In an effort to begin the New Year with a simple focus on GOMBS for good health, I pulled a bag of whole dried yellow peas from my pantry. I purchased the bag more than a year ago when my neighbors returned from their winter in Texas with a new way to lower cholesterol. A nurse friend of theirs from Canada was excited about the fact that popping three whole dried peas a day could help balance cholesterol levels. Of course, I bought a bag. I never did open it, though. My neighbor took the hard peas with her vitamins each morning for months. After a visit to her doctor, she discovered her cholesterol hadn’t changed a bit. He told her there is no research that supports this three-peas-a-day method.
Dried peas, like other legumes, are rich in soluble fiber. Soluble fiber forms a gel-like substance in the digestive tract that binds bile (which contains cholesterol) and carries it out of the body. I decided to cook the bag of yellow peas in soup with lots of onions.
Whole peas need to be soaked overnight before cooking, unlike split peas which can be cooked without a soak.
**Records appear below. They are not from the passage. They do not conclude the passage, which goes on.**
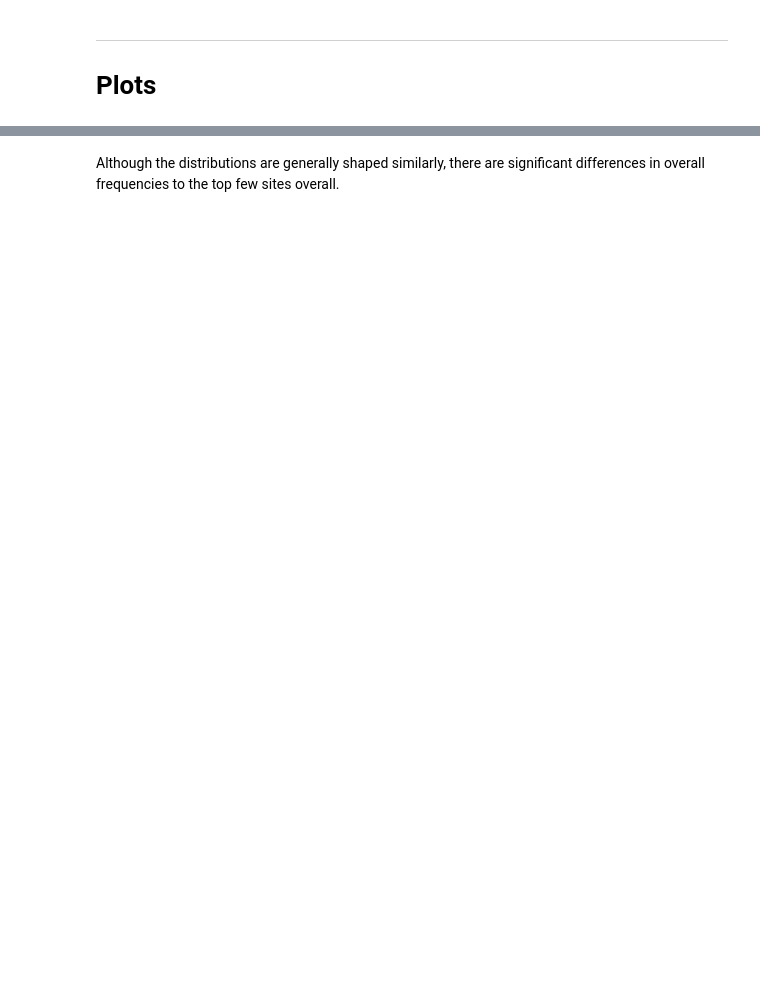
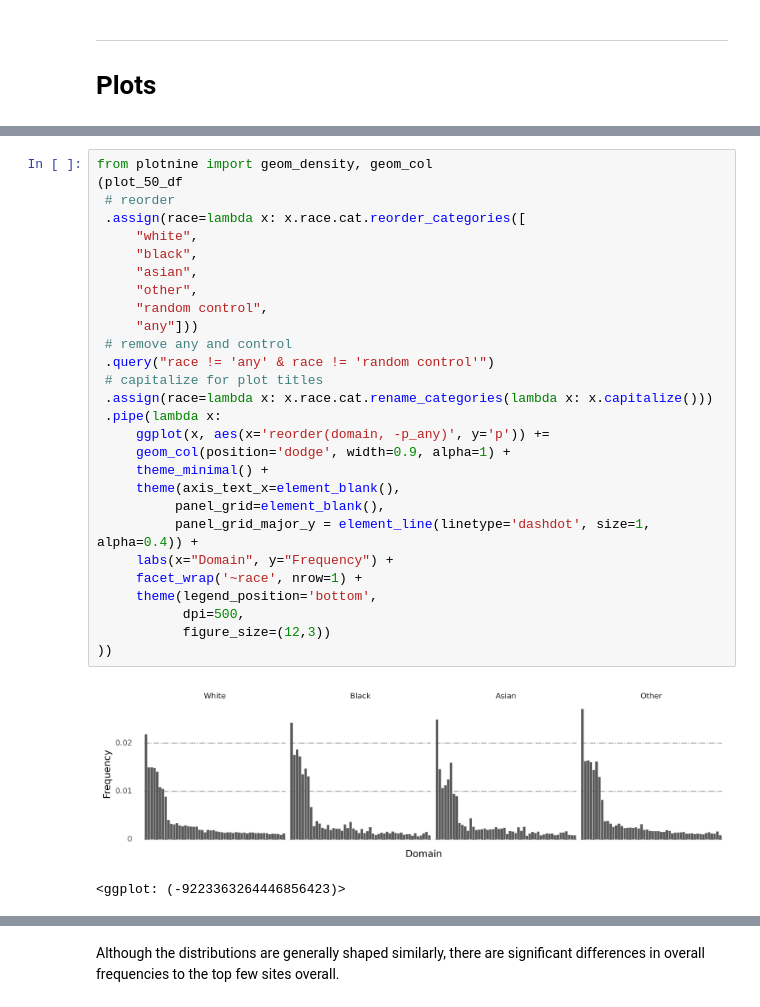
Before and after one commit to aberke/floc-analysis, a Jupyter notebook: notebooks/sensitivity-by-race-by-domain-visit-frequency.ipynb, the cells around one changed output, grey strips where cells are left out. Saved outputs shown, nothing was run; the diff lists cells and outputs as text; blank space fills up the shorter version.

```diff
--- a/notebooks/sensitivity-by-race-by-domain-visit-frequency.ipynb
+++ b/notebooks/sensitivity-by-race-by-domain-visit-frequency.ipynb
@@ -263,0 +335,31 @@ from plotnine import geom_density, geom_col
+# %%
+from plotnine import geom_density, geom_col
+(plot_50_df
+ # reorder
+ .assign(race=lambda x: x.race.cat.reorder_categories([
+     "white",
+     "black",
+     "asian",
+     "other",
+     "random control",
+     "any"]))
+ # remove any and control
+ .query("race != 'any' & race != 'random control'")
+ # capitalize for plot titles
+ .assign(race=lambda x: x.race.cat.rename_categories(lambda x: x.capitalize()))
+ .pipe(lambda x:
+     ggplot(x, aes(x='reorder(domain, -p_any)', y='p')) +=
+     geom_col(position='dodge', width=0.9, alpha=1) +
+     theme_minimal() +
+     theme(axis_text_x=element_blank(),
+          panel_grid=element_blank(),
+          panel_grid_major_y = element_line(linetype='dashdot', size=1, alpha=0.4)) +
+     labs(x="Domain", y="Frequency") +
+     facet_wrap('~race', nrow=1) +
+     theme(legend_position='bottom',
+           dpi=500,
+           figure_size=(12,3))
+))
+# %% [output]
+[figure, added]
+<ggplot: (-9223363264446856423)>
```
Also changed, not shown: parts of 23 cells of this notebook, 21 other files.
With the overnight bath, it still took the peas a couple of hours to split and become tender to the bite.
Once the soup has cooked, it can be thickened by pureeing half of it in a food processor or blender. I prefer some soups to be thick, rich and satisfying. If you like a thinner soup, skip the pureeing process or add more liquid.
Yellow Pea Soup is a great way to get some of the GOMBS. As the New Year begins, I’ve decided to continue to eat all foods in moderation. I learned many years ago that depriving myself of certain foods to lose weight or stay healthy only brings defeat. I’ll say no to processed foods, artificial ingredients and foods that have an ingredient list a mile long. I’ll focus on whole, real foods as my daily diet. I definitely prefer quality over quantity in the foods I choose. So although you many think some of my recipes use too much butter to be “healthful,” I find that a small serving is very satisfying. Portion control is key when eating for good health.
May your new year be filled with good food and good health, well-balanced portions and plenty of GOMBS.
Yellow Pea Soup
1 pound dried whole yellow peas
6 slices bacon, chopped
2 cups chopped onion
1 cup diced carrots
1/2 cup diced celery
2 cloves garlic
1 dried bay leaf
1/2 teaspoon salt
6 cups vegetable or chicken broth
2 cups water
1/4 teaspoon dried rosemary
1/4 teaspoon dried sage
Black pepper and salt, to taste
Pour peas into a sieve to pick over and rinse thoroughly. Put rinsed peas in a large glass bowl and soak overnight in 5 cups of water or enough to cover the dried peas by about 2 inches.
Drain peas. Fry bacon in a soup pot until crisp. With a slotted spoon, transfer bacon to a paper towel-lined plate. Set aside to use as a garnish for the soup.
Add onions, carrots and celery to hot bacon fat in pot. Sauté until tender. Thread bay leaf onto a toothpick between 2 cloves of garlic. Add to pot with salt, broth and water. Cover and simmer 1 1/2 to 2 hours or until shells of peas split. Discard bay leaf. Put garlic into blender or food processor with half of the soup. Puree and return to pot. Taste for seasoning, adding salt and pepper to preference. Crumble reserved bacon and sprinkle over each serving. Makes 8 servings.
Tips from the cook
--If using split peas rather than whole peas, soaking before cooking is not necessary. The soup will taste the same, but it will be thicker as the split peas break down during cooking. You may not need to puree half of the soup to thicken it.
--If you prefer thinner soup, just add more broth or water.